▶ [Available records]:
= Beginning of Section =

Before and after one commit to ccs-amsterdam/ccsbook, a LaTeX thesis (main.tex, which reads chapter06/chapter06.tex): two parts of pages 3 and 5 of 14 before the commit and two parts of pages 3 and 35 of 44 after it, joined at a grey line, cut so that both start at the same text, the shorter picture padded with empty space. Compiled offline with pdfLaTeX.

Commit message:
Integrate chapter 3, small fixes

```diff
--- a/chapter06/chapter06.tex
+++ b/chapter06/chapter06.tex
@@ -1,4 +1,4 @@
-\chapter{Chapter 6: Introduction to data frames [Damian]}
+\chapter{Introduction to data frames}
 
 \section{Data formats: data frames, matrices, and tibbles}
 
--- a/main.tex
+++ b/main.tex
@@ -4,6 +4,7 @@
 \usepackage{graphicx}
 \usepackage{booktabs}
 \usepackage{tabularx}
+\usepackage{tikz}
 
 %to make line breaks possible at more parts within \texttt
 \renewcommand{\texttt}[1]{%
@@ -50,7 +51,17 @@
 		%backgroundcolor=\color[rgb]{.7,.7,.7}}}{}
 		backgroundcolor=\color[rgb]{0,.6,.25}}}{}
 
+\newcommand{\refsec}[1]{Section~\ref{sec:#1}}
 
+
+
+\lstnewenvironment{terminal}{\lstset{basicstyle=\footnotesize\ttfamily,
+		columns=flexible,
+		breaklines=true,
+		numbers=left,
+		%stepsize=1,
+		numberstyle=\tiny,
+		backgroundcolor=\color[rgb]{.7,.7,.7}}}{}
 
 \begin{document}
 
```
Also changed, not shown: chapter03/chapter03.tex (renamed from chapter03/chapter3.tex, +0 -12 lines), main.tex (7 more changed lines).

= End of Section =

▶ [Action item]: Report the lines above that contain "more".

▶ [Response]:
 %to make line breaks possible at more parts within \texttt
Also changed, not shown: chapter03/chapter03.tex (renamed from chapter03/chapter3.tex, +0 -12 lines), main.tex (7 more changed lines).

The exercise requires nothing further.